(Front-end code edit data)
((

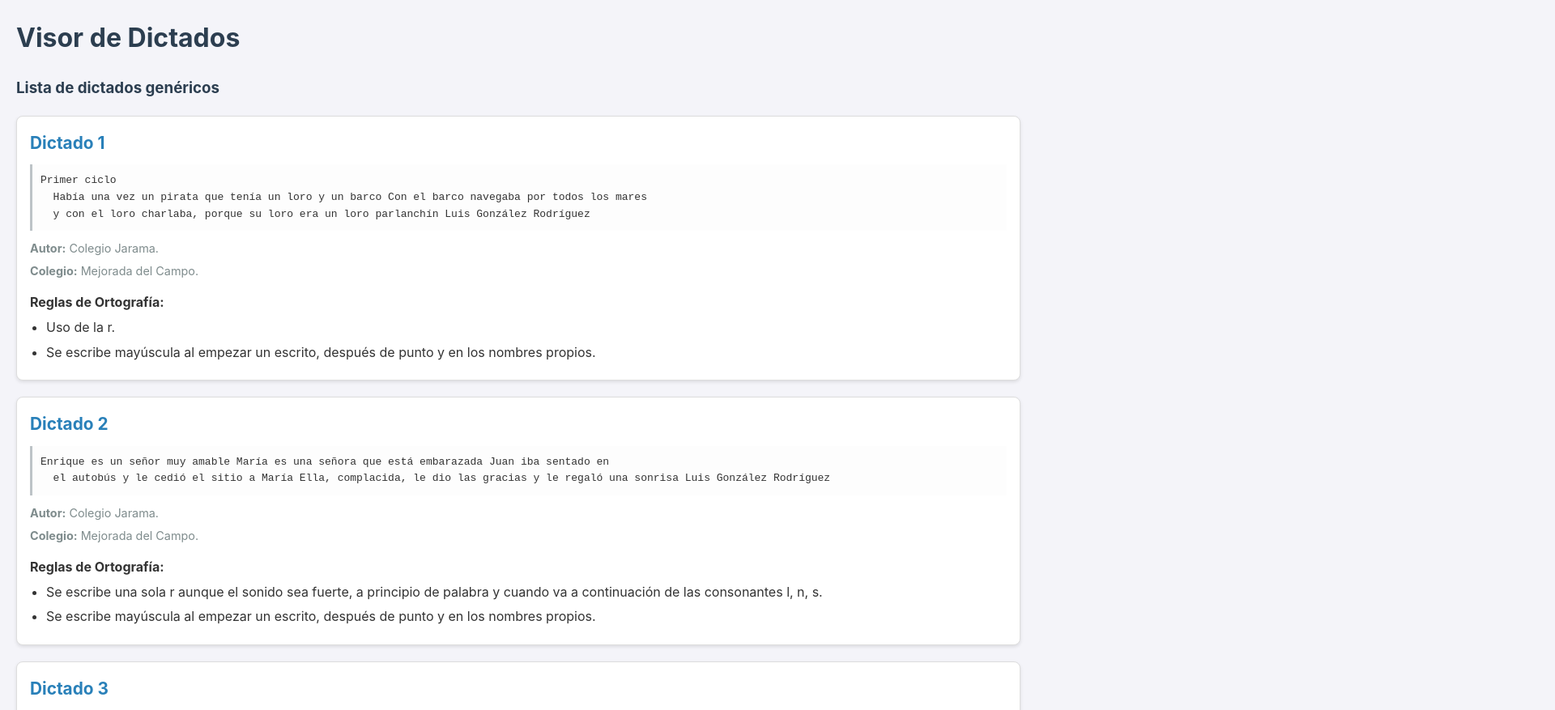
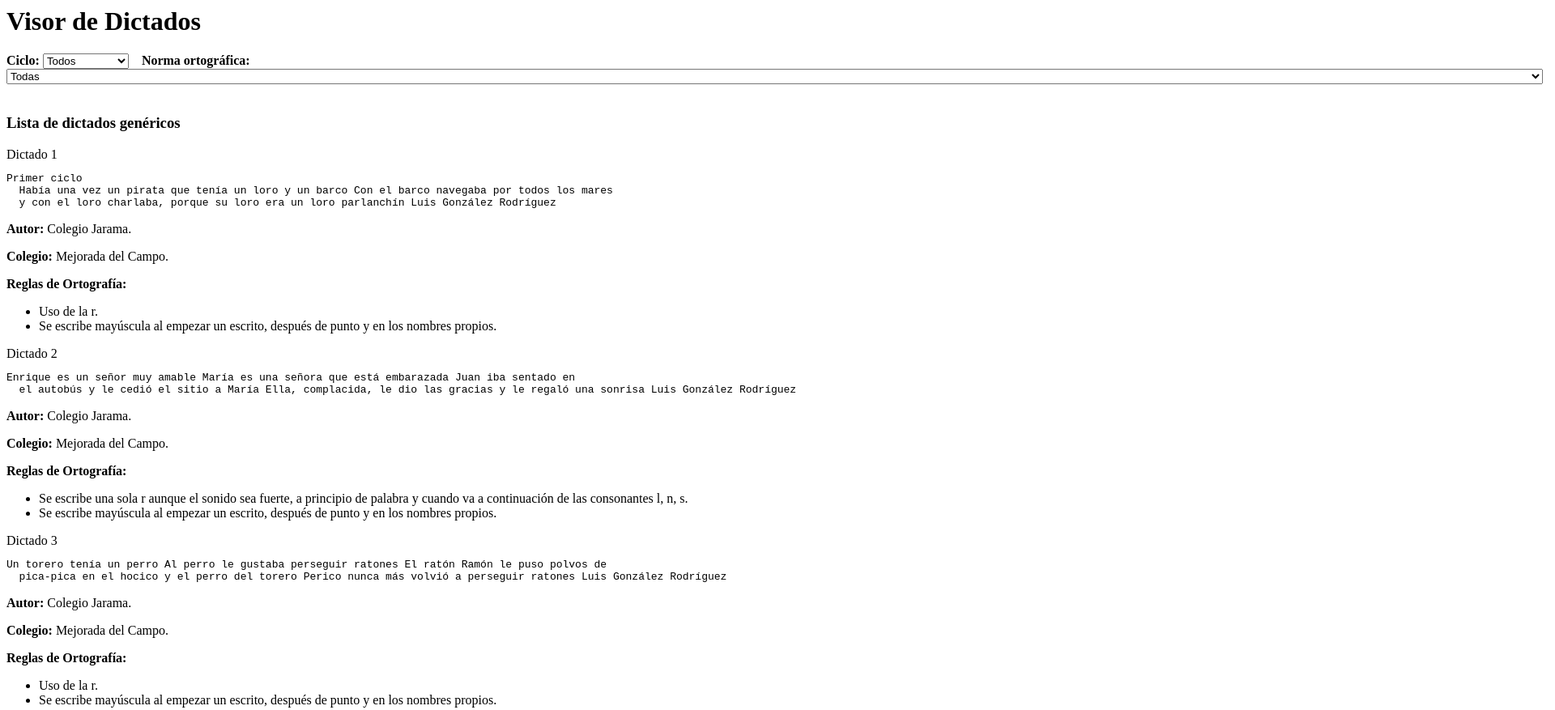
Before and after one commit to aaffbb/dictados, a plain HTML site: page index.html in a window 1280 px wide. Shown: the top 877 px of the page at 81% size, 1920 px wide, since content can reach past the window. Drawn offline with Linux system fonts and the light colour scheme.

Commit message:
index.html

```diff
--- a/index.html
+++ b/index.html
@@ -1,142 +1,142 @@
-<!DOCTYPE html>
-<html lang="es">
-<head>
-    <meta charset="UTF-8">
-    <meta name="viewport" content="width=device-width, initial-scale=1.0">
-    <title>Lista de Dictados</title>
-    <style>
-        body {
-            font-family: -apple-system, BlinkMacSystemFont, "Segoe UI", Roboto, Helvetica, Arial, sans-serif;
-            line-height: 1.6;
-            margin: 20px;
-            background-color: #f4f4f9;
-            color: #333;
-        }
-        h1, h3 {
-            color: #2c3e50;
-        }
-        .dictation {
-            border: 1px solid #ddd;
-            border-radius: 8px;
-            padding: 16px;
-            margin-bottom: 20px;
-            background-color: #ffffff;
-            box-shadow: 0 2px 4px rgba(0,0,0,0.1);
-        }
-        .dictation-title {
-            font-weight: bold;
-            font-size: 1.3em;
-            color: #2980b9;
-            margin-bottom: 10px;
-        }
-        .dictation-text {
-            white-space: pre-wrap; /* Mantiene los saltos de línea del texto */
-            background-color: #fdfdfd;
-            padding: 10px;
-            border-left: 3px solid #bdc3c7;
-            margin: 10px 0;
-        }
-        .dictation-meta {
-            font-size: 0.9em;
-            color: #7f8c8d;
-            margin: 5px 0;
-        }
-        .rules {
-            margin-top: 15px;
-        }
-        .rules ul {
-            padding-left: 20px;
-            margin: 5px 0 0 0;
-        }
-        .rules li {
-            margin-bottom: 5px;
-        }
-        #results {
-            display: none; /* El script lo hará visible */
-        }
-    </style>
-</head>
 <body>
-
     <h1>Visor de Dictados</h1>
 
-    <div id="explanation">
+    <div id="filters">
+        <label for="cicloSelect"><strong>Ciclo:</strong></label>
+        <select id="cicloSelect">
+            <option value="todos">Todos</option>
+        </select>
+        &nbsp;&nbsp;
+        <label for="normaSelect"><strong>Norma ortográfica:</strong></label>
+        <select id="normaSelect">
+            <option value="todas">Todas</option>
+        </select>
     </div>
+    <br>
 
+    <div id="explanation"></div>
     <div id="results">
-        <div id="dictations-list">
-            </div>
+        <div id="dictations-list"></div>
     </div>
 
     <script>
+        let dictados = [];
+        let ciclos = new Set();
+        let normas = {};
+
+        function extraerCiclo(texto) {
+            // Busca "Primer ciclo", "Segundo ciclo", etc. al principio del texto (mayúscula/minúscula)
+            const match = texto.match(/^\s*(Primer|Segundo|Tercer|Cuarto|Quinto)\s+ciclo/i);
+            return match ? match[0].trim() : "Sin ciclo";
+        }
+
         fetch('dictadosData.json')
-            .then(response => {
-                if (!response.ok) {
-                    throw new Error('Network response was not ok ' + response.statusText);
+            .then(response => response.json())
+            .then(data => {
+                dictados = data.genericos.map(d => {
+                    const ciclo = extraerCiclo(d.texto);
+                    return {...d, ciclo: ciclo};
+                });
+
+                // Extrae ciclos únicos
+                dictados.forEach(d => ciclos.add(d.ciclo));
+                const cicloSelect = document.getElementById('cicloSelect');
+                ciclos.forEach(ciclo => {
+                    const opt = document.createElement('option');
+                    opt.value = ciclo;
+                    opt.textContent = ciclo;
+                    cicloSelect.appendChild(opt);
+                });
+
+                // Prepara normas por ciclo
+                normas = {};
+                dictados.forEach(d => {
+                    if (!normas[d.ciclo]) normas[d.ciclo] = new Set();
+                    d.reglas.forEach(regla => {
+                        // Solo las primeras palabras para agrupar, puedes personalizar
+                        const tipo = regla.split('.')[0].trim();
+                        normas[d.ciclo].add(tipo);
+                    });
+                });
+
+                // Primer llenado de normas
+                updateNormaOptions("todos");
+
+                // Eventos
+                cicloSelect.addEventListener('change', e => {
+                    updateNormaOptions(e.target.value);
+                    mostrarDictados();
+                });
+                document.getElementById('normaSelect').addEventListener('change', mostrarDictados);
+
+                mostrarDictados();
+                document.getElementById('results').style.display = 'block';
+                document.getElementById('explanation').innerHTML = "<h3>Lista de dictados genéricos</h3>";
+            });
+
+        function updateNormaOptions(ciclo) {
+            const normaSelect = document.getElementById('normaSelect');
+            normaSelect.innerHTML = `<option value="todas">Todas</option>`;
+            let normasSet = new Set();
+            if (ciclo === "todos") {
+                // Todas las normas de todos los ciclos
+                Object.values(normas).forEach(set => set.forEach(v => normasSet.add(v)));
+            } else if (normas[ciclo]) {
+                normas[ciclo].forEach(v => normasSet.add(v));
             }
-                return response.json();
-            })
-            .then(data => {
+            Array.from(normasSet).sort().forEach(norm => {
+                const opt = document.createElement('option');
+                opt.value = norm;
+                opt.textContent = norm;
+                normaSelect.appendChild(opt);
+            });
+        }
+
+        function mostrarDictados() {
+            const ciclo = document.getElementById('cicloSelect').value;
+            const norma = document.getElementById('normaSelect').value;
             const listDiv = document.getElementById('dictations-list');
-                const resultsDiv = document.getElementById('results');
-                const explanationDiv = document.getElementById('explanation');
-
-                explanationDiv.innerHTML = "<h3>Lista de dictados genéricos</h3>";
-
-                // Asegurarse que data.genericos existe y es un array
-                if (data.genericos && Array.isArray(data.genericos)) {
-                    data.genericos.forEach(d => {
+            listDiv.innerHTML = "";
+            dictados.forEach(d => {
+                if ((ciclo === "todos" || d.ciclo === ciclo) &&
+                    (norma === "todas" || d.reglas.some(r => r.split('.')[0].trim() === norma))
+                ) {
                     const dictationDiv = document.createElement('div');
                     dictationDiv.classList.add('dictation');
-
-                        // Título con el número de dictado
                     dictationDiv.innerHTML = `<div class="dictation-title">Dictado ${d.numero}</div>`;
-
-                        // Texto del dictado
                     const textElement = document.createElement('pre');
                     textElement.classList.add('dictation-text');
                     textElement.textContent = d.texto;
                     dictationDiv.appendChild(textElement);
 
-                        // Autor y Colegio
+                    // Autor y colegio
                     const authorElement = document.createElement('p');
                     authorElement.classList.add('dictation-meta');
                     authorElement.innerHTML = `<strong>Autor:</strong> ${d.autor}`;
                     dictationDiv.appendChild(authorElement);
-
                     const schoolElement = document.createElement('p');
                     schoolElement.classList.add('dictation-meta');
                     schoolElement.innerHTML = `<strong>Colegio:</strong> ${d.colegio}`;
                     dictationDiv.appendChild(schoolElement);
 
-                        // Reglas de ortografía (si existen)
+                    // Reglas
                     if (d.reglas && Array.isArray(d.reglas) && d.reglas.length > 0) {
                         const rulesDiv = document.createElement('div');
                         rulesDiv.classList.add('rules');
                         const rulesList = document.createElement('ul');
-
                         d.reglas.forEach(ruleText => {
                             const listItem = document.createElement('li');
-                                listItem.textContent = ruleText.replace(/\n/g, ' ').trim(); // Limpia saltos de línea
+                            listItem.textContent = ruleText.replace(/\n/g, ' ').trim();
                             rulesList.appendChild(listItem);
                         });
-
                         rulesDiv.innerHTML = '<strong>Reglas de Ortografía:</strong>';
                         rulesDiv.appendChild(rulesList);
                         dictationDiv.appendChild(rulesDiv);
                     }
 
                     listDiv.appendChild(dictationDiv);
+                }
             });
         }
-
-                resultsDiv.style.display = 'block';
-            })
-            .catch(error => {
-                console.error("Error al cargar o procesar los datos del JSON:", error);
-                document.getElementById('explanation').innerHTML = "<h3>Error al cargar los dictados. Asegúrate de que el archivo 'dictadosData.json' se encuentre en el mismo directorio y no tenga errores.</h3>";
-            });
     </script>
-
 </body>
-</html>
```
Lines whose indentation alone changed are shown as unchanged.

))
((

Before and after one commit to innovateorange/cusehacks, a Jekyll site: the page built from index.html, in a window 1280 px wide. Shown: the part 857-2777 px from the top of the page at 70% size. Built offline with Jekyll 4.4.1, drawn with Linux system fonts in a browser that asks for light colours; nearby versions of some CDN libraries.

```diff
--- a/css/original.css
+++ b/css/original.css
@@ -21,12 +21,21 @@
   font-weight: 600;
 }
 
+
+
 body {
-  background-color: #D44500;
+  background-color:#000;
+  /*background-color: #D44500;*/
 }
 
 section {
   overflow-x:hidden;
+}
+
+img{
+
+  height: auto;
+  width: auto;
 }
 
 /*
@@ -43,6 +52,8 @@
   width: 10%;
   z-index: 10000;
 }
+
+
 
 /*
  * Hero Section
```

))
((

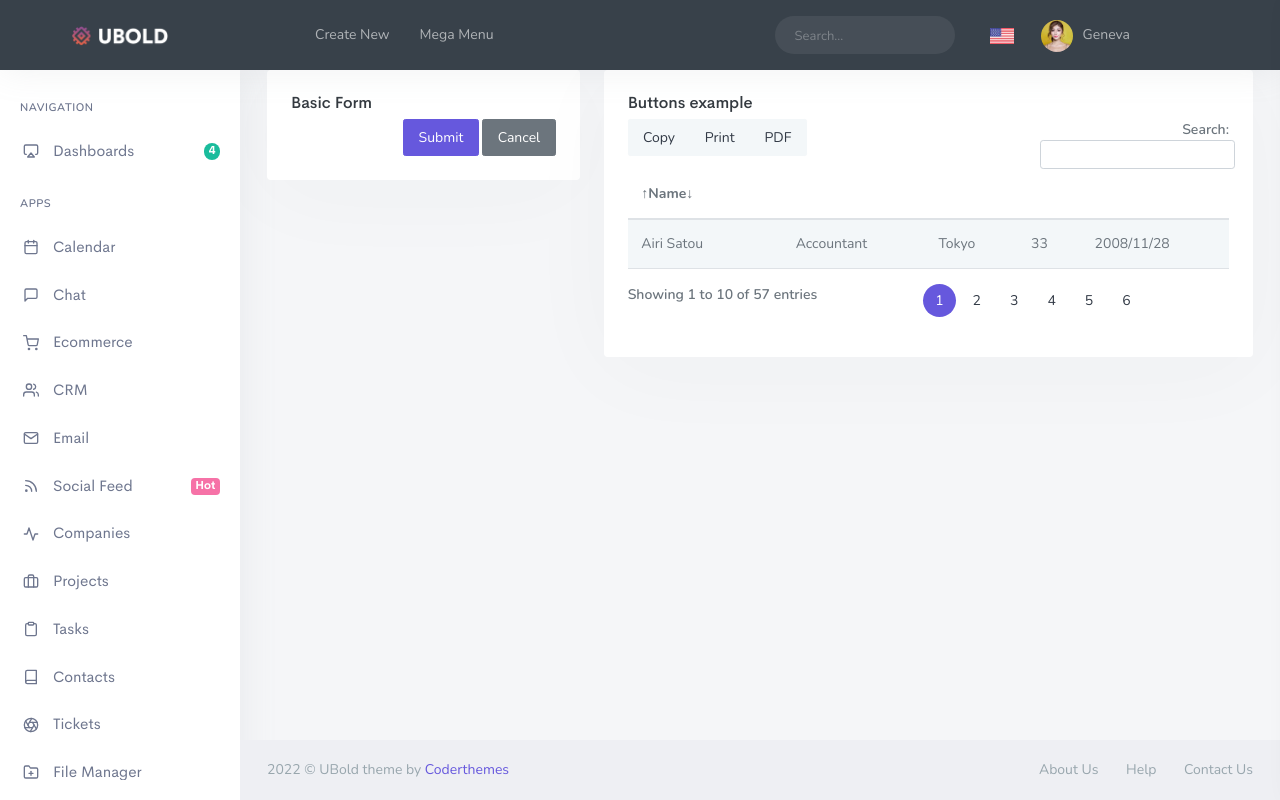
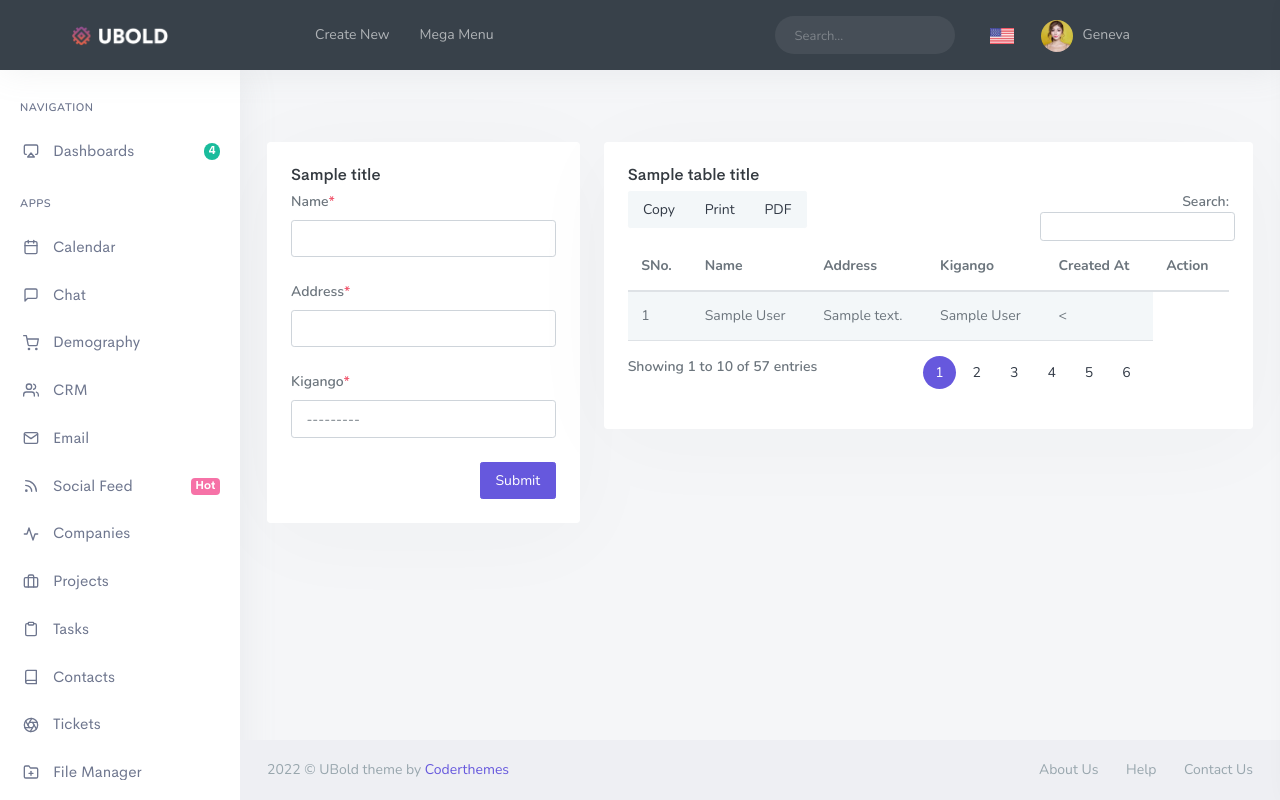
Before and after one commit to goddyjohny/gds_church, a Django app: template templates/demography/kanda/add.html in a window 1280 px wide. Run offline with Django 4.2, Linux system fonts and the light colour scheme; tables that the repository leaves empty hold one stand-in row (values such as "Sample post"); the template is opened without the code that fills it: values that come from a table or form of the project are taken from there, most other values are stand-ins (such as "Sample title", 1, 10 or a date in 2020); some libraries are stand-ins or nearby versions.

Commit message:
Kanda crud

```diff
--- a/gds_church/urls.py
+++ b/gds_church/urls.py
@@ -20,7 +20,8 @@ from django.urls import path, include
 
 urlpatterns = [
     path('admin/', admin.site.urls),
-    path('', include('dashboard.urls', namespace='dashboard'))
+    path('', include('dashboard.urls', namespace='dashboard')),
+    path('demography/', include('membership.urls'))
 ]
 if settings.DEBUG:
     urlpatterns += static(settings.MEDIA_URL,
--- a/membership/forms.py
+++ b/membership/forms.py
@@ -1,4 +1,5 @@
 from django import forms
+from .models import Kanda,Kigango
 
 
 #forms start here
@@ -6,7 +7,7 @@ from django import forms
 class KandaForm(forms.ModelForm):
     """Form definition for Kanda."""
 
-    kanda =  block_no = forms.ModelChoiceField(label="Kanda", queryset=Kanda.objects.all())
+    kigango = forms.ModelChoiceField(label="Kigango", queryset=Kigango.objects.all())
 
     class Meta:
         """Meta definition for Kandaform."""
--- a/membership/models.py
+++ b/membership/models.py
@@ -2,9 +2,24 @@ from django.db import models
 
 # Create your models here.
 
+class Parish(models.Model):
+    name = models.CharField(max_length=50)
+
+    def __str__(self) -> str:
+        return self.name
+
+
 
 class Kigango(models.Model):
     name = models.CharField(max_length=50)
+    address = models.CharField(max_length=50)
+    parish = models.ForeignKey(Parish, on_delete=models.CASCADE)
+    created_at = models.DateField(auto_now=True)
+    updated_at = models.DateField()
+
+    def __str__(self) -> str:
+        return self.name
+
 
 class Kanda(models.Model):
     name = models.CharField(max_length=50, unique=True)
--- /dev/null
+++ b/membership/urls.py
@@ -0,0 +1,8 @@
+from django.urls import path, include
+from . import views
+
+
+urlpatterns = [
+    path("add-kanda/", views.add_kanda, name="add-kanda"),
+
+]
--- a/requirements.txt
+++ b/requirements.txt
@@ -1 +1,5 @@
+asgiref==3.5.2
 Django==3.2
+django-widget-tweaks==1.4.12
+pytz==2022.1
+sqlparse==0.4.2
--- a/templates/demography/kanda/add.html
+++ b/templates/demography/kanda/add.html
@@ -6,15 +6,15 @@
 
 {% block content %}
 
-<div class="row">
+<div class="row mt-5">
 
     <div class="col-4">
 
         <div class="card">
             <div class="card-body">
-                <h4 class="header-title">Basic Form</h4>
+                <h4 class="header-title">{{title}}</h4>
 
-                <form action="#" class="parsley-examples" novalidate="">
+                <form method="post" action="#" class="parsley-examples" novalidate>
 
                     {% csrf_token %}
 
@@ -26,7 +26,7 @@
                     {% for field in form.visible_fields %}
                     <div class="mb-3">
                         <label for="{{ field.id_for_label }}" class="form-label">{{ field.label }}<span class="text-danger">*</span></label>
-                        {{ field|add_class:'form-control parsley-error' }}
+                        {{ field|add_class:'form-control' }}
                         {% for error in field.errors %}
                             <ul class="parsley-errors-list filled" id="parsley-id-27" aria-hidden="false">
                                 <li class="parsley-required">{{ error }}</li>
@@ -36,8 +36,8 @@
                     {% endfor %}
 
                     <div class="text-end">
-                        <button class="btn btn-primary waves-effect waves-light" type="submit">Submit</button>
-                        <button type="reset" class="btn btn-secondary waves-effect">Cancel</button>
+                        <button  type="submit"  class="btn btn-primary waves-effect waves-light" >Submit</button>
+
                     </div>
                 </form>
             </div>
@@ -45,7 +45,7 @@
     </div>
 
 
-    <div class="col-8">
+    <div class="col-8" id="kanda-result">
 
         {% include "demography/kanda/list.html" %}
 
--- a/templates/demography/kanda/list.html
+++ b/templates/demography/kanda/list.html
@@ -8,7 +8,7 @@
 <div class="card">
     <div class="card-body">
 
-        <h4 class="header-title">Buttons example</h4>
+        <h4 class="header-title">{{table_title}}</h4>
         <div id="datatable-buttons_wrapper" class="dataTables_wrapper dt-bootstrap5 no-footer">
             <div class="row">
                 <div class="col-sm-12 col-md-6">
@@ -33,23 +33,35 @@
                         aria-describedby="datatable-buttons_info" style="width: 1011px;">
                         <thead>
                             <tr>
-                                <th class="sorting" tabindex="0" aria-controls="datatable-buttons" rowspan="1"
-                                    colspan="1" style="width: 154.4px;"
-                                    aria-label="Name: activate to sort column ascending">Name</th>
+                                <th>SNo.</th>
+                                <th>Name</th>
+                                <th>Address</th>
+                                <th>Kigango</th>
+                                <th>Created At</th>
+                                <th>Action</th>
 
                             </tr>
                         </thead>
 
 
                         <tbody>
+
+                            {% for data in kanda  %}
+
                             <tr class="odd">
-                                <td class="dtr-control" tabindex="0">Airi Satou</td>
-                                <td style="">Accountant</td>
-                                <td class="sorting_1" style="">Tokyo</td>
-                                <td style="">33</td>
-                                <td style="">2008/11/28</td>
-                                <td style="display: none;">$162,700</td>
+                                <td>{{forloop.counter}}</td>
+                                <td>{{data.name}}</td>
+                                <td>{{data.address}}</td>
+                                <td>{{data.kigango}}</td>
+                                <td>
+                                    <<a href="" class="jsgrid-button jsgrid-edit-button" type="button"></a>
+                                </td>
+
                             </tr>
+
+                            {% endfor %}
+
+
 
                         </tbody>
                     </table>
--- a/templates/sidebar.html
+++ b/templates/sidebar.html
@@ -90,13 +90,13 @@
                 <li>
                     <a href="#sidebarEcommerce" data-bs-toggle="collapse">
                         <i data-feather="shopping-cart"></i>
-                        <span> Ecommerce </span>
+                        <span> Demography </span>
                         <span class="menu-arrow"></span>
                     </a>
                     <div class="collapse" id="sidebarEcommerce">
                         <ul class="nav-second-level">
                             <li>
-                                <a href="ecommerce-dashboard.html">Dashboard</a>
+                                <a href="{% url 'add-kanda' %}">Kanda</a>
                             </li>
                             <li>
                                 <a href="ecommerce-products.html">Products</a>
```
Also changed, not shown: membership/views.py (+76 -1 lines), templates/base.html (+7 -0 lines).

))

• [Task details]
All lines of the records above that carry the word "novalidate" should be listed.

• [Answer space]
-                <form action="#" class="parsley-examples" novalidate="">
+                <form method="post" action="#" class="parsley-examples" novalidate>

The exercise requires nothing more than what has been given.